Eight days after the murders, on April 26, 1995, a man searching for recyclables at the dump discovered Clark’s body in the abandoned refrigerator, and contacted the police. Melissa Mack, with whom John Koehler, Curley, and Clark had stayed prior to the killings, heard a news broadcast, which indicated that a woman’s body wearing particular clothing had been discovered one-half mile from Mack’s home. Mack recognized the clothing as that worn by Clark on the day of the shooting, and called police. Mack later identified the body discovered in the refrigerator as Clark’s, and told police that Clark had been travelling with a child. Mack further consented to a search of her home, which revealed, inter alia, a lock and bullets.
On April 28, 1995, police officers travelled to North Carolina to interview Curley. Curley confessed to the shootings and told the officers where the boy’s body could be found. He also revealed Appellant’s involvement in the crimes, and disclosed where they had discarded the murder weapon. At 11:00 p.m. that evening, the police found Austin Hopper’s body, and later recovered from Twin Ponds the gun and knife used in the murders. The police thereafter arrested Curley and charged him with the first degree murders of Clark and Hopper, various counts of criminal conspiracy, kidnapping, and aggravated assault, and one count each of endangering the welfare of a child and possession of an instrument of crime. The police also subsequently arrested Appellant for the first degree murders of Clark and Hopper, and charged him with related offenses. The Commonwealth tried Curley and Appellant separately, prosecuting Curley first.

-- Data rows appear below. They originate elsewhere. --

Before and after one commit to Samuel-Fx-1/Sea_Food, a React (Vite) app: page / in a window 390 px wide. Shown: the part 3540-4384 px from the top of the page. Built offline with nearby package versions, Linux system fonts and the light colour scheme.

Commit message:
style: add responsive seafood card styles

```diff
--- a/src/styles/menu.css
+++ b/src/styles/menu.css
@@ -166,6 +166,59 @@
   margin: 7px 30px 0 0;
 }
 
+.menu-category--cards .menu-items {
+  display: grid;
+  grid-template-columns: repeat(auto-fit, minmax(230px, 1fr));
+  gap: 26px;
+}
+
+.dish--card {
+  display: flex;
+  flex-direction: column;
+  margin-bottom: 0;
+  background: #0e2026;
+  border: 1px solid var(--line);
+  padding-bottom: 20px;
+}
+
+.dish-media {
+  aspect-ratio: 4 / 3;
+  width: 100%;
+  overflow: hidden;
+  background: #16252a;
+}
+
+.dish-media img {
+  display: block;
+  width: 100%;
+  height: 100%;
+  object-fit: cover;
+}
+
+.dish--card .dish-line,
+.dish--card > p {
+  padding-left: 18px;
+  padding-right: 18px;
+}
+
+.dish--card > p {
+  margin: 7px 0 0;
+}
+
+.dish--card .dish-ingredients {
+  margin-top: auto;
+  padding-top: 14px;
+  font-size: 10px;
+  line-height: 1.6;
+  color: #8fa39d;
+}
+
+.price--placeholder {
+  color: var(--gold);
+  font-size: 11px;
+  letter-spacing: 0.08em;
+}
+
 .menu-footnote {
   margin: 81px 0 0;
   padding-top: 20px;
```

Curley waived his right to a jury, and proceeded to a bench trial based on stipulated facts on March 6, 1996. Immediately prior to Curley’s trial, however, the Commonwealth nolle prossed all the lesser charges against Curley, and proceed to prosecute him for two counts of first degree murder and one count of burglary. During Curley’s trial, the Commonwealth’s theory of criminal liability was that although Appellant solicited Curley to kill Clark and Hopper, Curley acted with his own free will in carrying out the crimes. Curley was thereafter convicted of two counts of first degree murder and one count of burglary.
On March 25, 1996, after Curley was convicted, but prior to his penalty proceeding, Appellant’s trial commenced. To demonstrate Appellant’s criminal liability for the first degree murders of Clark and Hopper based on a conspiracy and accomplice theory, the Commonwealth presented Curley’s testimony, which described in detail Appellant’s participation in the crimes. Curley informed the jury that in exchange for his testimony against Appellant, the Commonwealth would stipulate in Curley’s upcoming penalty proceeding that his cooperation served as mitigating evidence. The Commonwealth also presented the testimony of Kirk Schrader, whose involvement in this matter has its own prolix history, which is explained fully infra at –––– – ––––. Schrader testified that he observed Curley and Appellant discuss plans to kill Clark on the day of the murders. He explained that later that day, he heard gunshots being fired in his garage and saw Curley in the garage with his arm extended. The cars in the garage purportedly blocked Schrader’s view of Curley’s gun and Clark. Schrader further testified that he did not receive anything from the Commonwealth in exchange for his testimony.